Fischer, Edmond Henri (1920-) is an American biochemist who made important discoveries about how cell proteins regulate muscle contractions. He and his colleague Edwin Gerhard Krebs shared the 1992 Nobel Prize in physiology or medicine for their discoveries. Fischer's and Krebs's findings have led to better understanding the mechanisms of diseases such as cancer and diabetes. They have also helped researchers develop drugs that make it less likely that the body will reject an organ after a transplant.

Fischer was born in Shanghai, China. His father was the publisher of a French-language newspaper in China. When Edmond was 7 years old, his parents sent him to boarding school in Switzerland, and he completed his education in that country. Fischer graduated from the University of Geneva with degrees in biology and chemistry and earned a Ph.D. degree in chemistry there in 1947. For the next several years, he devoted himself to research in organic chemistry, supported by research grants.

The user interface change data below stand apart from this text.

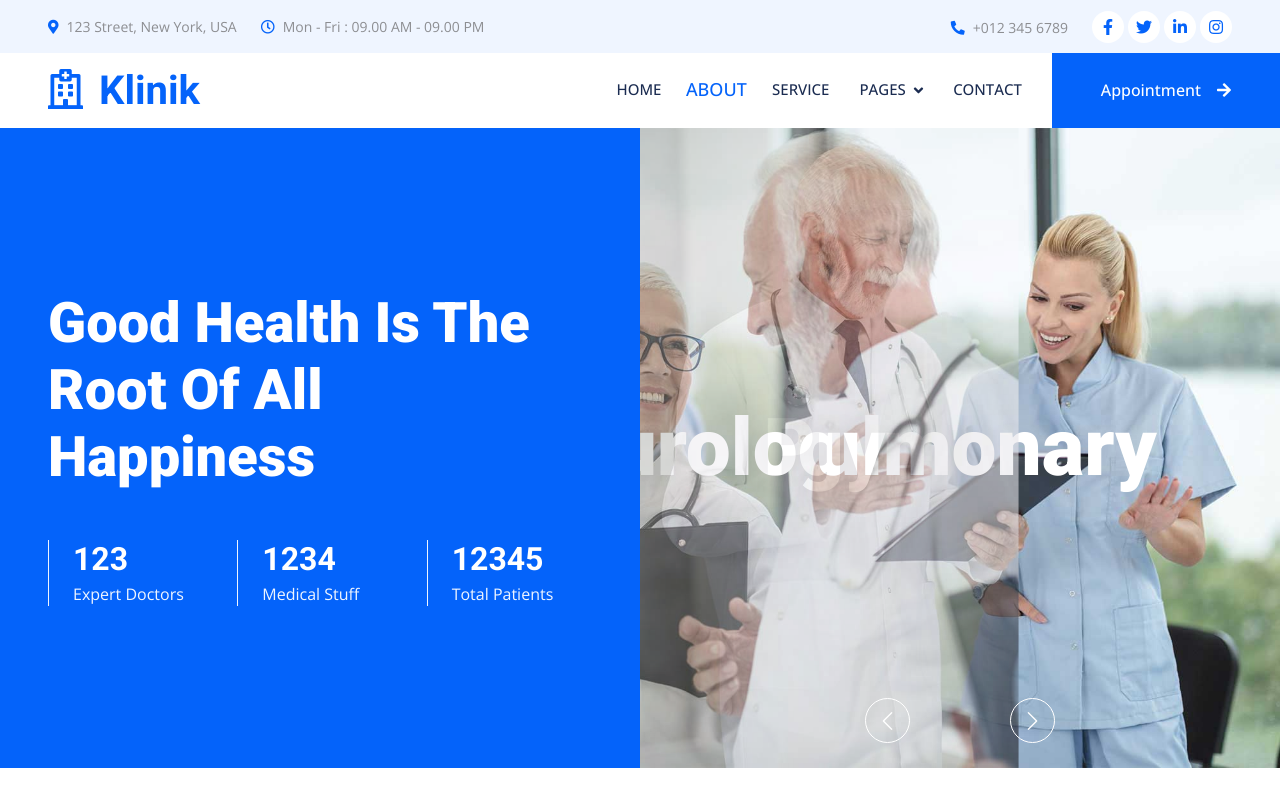
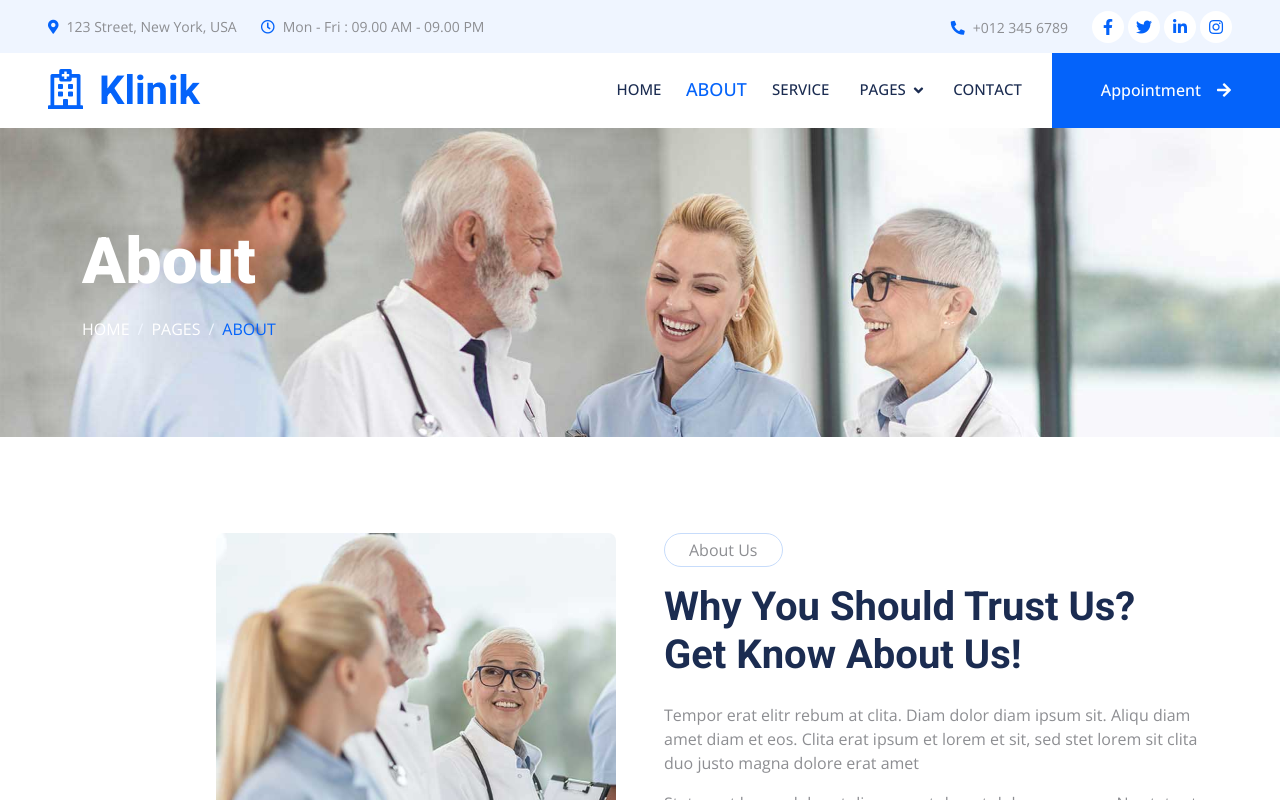
Before and after one commit to vpk79/ReactJS, a React (Vite) app in the folder react_project/: page /about in a window 1280 px wide. Shown: the top 800 px of the page. Built offline with nearby package versions, Linux system fonts and the light colour scheme.

Commit message:
headers update
Added dynamic headers and titles

```diff
--- a/react_project/src/App.jsx
+++ b/react_project/src/App.jsx
@@ -1,5 +1,5 @@
 import { useState } from 'react'
-import { Routes, Route } from 'react-router-dom';
+import { Routes, Route, useLocation } from 'react-router-dom';
 
 import HomePage from './components/HomePage/HomePage'
 import AboutPage from './components/AboutPage/AboutPage';
@@ -13,11 +13,28 @@ import ErrorPage from './components/Main/404';
 import Topbar from './components/Main/Topbar';
 import Footer from './components/Main/Footer';
 import Navbar from './components/Main/Navbar';
-import Header from './components/Main/Header';
+import HomeHeader from './components/Main/HomeHeader';
+import DefaultHeader from './components/Main/DefaultHeader';
 
 function App() {
   const [count, setCount] = useState(0);
 
+  const pageTitles = {
+    '/about': 'About',
+    '/service': 'Service',
+    '/contact': 'Contact',
+    '/team': 'Team',
+    '/feature': 'Feature',
+    '/appointment': 'Appointment',
+    '/testimonial': 'Testemonial',
+  };
+
+  const Header = () => {
+    const location = useLocation();
+    const currentPath = location.pathname;
+    const title = pageTitles[currentPath] || '404 error';
+    return currentPath === '/' ? <HomeHeader /> : <DefaultHeader title={title} />;
+  };
 
 
   return (
@@ -56,9 +73,6 @@ function App() {
 
       <Footer />
 
-
-
-
       {/* Back to Top */}
       <a
         href="#"
--- a/react_project/src/components/AboutPage/AboutPage.jsx
+++ b/react_project/src/components/AboutPage/AboutPage.jsx
@@ -9,7 +9,7 @@ export default function AboutPage() {
         <>
             <>
                 {/* Page Header Start */}
-                    <AboutHeader />
+                    {/* <AboutHeader /> */}
                 {/* Page Header End */}
 
                 {/* About Start */}
--- a/react_project/src/components/AppointmentPage/AppointmentPage.jsx
+++ b/react_project/src/components/AppointmentPage/AppointmentPage.jsx
@@ -7,7 +7,7 @@ export default function AppointmentPage() {
         <>
 
             {/* Page Header Start */}
-                <AppointmentHeader />
+                {/* <AppointmentHeader /> */}
             {/* Page Header End */}
 
             {/* Appointment Start */}
--- a/react_project/src/components/ContactPage/ContactPage.jsx
+++ b/react_project/src/components/ContactPage/ContactPage.jsx
@@ -5,7 +5,7 @@ export default function ContactPage() {
     return (
         <>
             {/* Page Header Start */}
-            <ContactHeader />
+            {/* <ContactHeader /> */}
             {/* Page Header End */}
 
             {/* Contact Start */}
--- a/react_project/src/components/FeaturePage/FeaturePage.jsx
+++ b/react_project/src/components/FeaturePage/FeaturePage.jsx
@@ -1,11 +1,10 @@
-import { Link } from 'react-router-dom'
 import FeatureHeader from './FeatureHeader'
 
 export default function FeaturePage() {
     return (
         <>
             {/* Page Header Start */}
-            <FeatureHeader />
+            {/* <FeatureHeader /> */}
             {/* Page Header End */}
 
 
--- a/react_project/src/components/HomePage/HomePage.jsx
+++ b/react_project/src/components/HomePage/HomePage.jsx
@@ -1,4 +1,4 @@
-import Header from '../Main/Header'
+import Header from '../Main/HomeHeader'
 import About from '../Main/About'
 import Service from '../Main/Service'
 import Feature from '../Main/Feature'
@@ -9,7 +9,7 @@ import Testemonial from '../Main/Testimonial'
 export default function HomePage(){
     return(
         <>
-            <Header />
+            {/* <Header /> */}
 
             <About />
 
--- /dev/null
+++ b/react_project/src/components/Main/DefaultHeader.jsx
@@ -0,0 +1,38 @@
+import { Link } from "react-router-dom";
+
+export default function DefaultHeader({ title }) {
+    return (
+        <>
+            <div
+                className="container-fluid page-header py-5 mb-5 wow fadeIn"
+                data-wow-delay="0.1s"
+            >
+                <div className="container py-5">
+                    <h1 className="display-3 text-white mb-3 animated slideInDown">
+                       { title }
+                    </h1>
+                    <nav aria-label="breadcrumb animated slideInDown">
+                        <ol className="breadcrumb text-uppercase mb-0">
+                            <li className="breadcrumb-item">
+                                <Link to="/" className="text-white">
+                                    Home
+                                </Link>
+                            </li>
+                            <li className="breadcrumb-item">
+                                <a className="text-white" href="#">
+                                    Pages
+                                </a>
+                            </li>
+                            <li
+                                className="breadcrumb-item text-primary active"
+                                aria-current="page"
+                            >
+                                { title }
+                            </li>
+                        </ol>
+                    </nav>
+                </div>
+            </div>
+        </>
+    )
+}
--- a/react_project/src/components/Main/Header.jsx
+++ b/react_project/src/components/Main/HomeHeader.jsx
@@ -3,7 +3,7 @@ import 'owl.carousel/dist/assets/owl.carousel.css';
 import 'owl.carousel/dist/assets/owl.theme.default.css';
 import OwlCarousel from 'react-owl-carousel';
 
-export default function Header() {
+export default function HomeHeader() {
     const options = {
         loop: true,
         margin: 10,
--- a/react_project/src/components/ServicePage/ServicePage.jsx
+++ b/react_project/src/components/ServicePage/ServicePage.jsx
@@ -8,7 +8,7 @@ export default function ServicePage(){
         <>
             <>
                 {/* Page Header Start */}
-                    <ServiceHeader />
+                    {/* <ServiceHeader /> */}
                 {/* Page Header End */}
 
                 {/* Service Start */}
--- a/react_project/src/components/TeamPage/TeamPage.jsx
+++ b/react_project/src/components/TeamPage/TeamPage.jsx
@@ -7,7 +7,7 @@ export default function TeamPage(){
             <>
 
                 {/* Page Header Start */}
-                    <TeamHeader />
+                    {/* <TeamHeader /> */}
                 {/* Page Header End */}
 
                 {/* Team Start */}
--- a/react_project/src/components/TestimonialPage/TestimonialPage.jsx
+++ b/react_project/src/components/TestimonialPage/TestimonialPage.jsx
@@ -7,7 +7,7 @@ export default function TestimonialPage() {
         <>
             <>
                 {/* Page Header Start */}
-                    <TestemonialHeader />
+                    {/* <TestemonialHeader /> */}
                 {/* Page Header End */}
 
                 {/* Testimonial Start */}
```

In 1953, Fischer went to the United States to do research in biology at the California Institute of Technology. Later that year, he moved to the Department of Biochemistry at the University of Washington to teach and conduct research. Krebs was already on the faculty, and in 1954, the two scientists began the work that eventually won the Nobel Prize. They studied the biochemistry of muscle contractions, which take place when a muscle enzyme called phosphorylase is activated. Phosphorylase releases stored energy and causes the muscle to contract. Fischer and Krebs found that phosphorylase is switched on by another enzyme, one of a group of proteins known as protein kinases. This switching process is known as protein phosphorylation.

Fischer eventually became a United States citizen.